•Sunderland. A full marriage index is on-line from 1837 to 2006, providing spouse names. A births index is planned for Autumn 2006, and a deaths index for Autumn 2007.
•Tees Valley. This project covers the four Districts of Hartlepool, Middlesbrough, Redcar and Stockton, which formerly comprised the County of Cleveland, and originally formed parts of Durham and NorthYorkshire. There is already extensive coverage of births and marriages in all four Districts, and of deaths in Hartlepool and Middlesbrough. Entries are only identified to Districts, but spouse names are provided for marriages.
•Warwickshire. This site provides good coverage of births, and some of marriages, but only very recent deaths are as yet are indexed. Events are only identified to Districts, but spouse names are provided for marriages.
•West Midlands. This project, again following the Cheshire model, aims to cover the whole of the West Midlands conurbation area. To date there is significant coverage of all three types of event for the Dudley and Sandwell areas, and some births and deaths indexed also for Walsall.
•. This project is another following the Cheshire model but is only in its infancy, with indexing so far confined to births and marriages in the Chippenham District, one of the five Districts covering the County.
•Yorkshire. This potentially very large project aims to index all the BMD records for the former East, North and West Ridings of Yorkshire from 1837 to 1950 and beyond, adopting the model pioneered by Cheshire. To date, coverage is confined to the records for Hull (East Riding) and Leeds (West Riding), and some coverage of births only for Beverley, Bradford and York. There is as yet no coverage of the North Riding.
If the area you are interested in is included in the above list, then there is a good chance that the local BMD indexes will be of considerable help in your search. If it is not, then you have much to gain from searching the local indexes.
My own thoughts on the approach you should adopt, for what they are worth, are as follows: • If you are looking for an event before about 1910 (or even before 1915 for marriages), then your first port of call should be FreeBMD. If you find it, then you might like the confirmation of looking at the image of the page concerned on the free facility at Ancestry.
• Whether you find your pre-1910 event on FreeBMD or not, if you are looking in one of the areas listed above, you should certainly go to UK BMD to see if it appears in the local BMD indexes, and you may get extra information that way.
• If the event you’re looking for is not in FreeBMD and not covered by the local BMD indexes, or if it is post-1910 (and again not covered by the local BMD indexes), then your approach will depend on how closely you can pin down the date when the event should have taken place. If you can pin it down to within, say two years, then perhaps it is worth searching on the free facility at Ancestry. However, in my experience, the search facility at Ancestry is exceedingly slow. So, if you are looking to search over a longer period, then I think it would pay you to suscribe to one of the three other commercial providers.

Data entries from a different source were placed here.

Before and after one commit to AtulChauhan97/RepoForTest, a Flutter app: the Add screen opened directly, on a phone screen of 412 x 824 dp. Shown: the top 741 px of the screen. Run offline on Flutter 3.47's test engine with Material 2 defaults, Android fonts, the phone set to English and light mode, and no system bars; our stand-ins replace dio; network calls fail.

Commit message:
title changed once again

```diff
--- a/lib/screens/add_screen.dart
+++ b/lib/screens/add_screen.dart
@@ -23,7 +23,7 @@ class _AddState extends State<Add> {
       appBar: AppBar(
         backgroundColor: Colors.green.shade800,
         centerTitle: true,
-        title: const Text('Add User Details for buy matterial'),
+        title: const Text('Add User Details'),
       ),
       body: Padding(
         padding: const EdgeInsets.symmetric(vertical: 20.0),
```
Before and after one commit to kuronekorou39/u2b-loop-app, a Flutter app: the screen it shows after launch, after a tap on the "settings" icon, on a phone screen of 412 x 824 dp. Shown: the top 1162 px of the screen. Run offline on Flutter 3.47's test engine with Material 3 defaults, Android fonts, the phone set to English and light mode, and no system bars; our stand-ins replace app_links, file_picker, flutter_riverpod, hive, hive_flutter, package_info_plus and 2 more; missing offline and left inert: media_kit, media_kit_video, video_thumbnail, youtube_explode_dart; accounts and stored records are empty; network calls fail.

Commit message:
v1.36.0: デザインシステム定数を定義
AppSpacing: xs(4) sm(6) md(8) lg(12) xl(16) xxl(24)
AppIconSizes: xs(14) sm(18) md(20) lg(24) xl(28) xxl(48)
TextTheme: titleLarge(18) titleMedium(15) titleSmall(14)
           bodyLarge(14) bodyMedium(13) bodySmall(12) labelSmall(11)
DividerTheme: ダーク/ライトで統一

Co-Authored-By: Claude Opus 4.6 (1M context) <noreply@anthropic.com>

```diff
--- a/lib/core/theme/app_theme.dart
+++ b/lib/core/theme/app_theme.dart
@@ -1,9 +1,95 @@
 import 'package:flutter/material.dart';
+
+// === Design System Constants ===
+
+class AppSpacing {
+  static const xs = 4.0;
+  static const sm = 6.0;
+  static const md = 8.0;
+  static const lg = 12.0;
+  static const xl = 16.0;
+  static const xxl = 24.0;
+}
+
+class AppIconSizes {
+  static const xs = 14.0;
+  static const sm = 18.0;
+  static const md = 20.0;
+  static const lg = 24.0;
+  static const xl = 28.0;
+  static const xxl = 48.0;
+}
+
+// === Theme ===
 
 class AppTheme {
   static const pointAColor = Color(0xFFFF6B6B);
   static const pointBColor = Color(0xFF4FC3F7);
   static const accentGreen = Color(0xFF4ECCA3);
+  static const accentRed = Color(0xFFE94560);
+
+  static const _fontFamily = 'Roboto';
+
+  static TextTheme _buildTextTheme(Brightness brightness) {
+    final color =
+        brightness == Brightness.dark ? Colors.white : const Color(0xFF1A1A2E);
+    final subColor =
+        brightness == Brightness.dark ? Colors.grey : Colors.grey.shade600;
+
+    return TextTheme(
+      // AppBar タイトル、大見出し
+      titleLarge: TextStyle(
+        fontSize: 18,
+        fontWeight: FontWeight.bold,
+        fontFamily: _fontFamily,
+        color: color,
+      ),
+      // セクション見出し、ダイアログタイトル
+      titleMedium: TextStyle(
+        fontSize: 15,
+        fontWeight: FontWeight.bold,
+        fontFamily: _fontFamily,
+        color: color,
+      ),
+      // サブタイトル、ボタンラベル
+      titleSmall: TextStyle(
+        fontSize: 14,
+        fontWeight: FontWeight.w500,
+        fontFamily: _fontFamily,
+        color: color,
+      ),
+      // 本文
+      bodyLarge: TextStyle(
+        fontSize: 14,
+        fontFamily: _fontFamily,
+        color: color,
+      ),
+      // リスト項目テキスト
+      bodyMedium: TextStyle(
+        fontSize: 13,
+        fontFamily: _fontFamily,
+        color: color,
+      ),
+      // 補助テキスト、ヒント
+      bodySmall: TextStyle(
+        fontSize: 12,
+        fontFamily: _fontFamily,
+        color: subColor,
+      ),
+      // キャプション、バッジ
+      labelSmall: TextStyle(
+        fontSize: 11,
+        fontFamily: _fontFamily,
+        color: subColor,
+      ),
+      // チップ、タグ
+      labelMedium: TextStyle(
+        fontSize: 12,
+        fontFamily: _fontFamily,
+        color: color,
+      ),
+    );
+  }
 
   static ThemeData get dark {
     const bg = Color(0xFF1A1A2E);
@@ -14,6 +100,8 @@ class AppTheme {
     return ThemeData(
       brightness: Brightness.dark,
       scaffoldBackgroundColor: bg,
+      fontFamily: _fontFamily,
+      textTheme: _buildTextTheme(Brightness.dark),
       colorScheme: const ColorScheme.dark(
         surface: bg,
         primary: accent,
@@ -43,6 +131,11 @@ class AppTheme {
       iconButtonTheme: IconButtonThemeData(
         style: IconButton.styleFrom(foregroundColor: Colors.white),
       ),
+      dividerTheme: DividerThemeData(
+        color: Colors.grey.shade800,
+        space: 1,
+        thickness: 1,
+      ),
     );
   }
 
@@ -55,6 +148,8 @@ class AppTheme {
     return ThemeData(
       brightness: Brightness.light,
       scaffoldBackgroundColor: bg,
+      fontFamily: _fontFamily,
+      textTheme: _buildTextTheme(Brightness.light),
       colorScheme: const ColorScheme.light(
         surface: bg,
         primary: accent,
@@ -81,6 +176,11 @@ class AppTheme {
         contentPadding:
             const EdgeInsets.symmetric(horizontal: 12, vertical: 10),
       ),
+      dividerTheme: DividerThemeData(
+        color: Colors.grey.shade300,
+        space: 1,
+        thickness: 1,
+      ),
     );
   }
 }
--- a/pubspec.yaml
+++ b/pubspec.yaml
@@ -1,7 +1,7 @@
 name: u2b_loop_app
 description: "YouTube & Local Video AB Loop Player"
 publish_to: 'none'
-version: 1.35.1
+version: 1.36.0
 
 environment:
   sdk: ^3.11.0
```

Of the commercial providers, my strong preference would be to opt for the 1837online site. In my view, it is the best presented of all the commercial genealogy sites – clear and easy to navigate around – and better even than Scotland’s People. It has a very competitive and flexible pricing policy, which if you buy £25 worth of credits allows you access for a whole year, and you get access also to the overseas BMD indexes and the 1861 and 1891 Censuses for England and Wales. The full transcription of the GRO indexes for 1866 to 1920 on the Family Relatives site might seem a big attraction, but much of this period is now well covered by FreeBMD. By combining a subscription to 1837online with sensible use of the free facilities now available elsewhere, you should be able to meet most of your searching requirements for a very reasonable outlay.
Good luck! David Robertson 24th March 2006. Page coded and set up by Jim Robertson on 6th April 2006.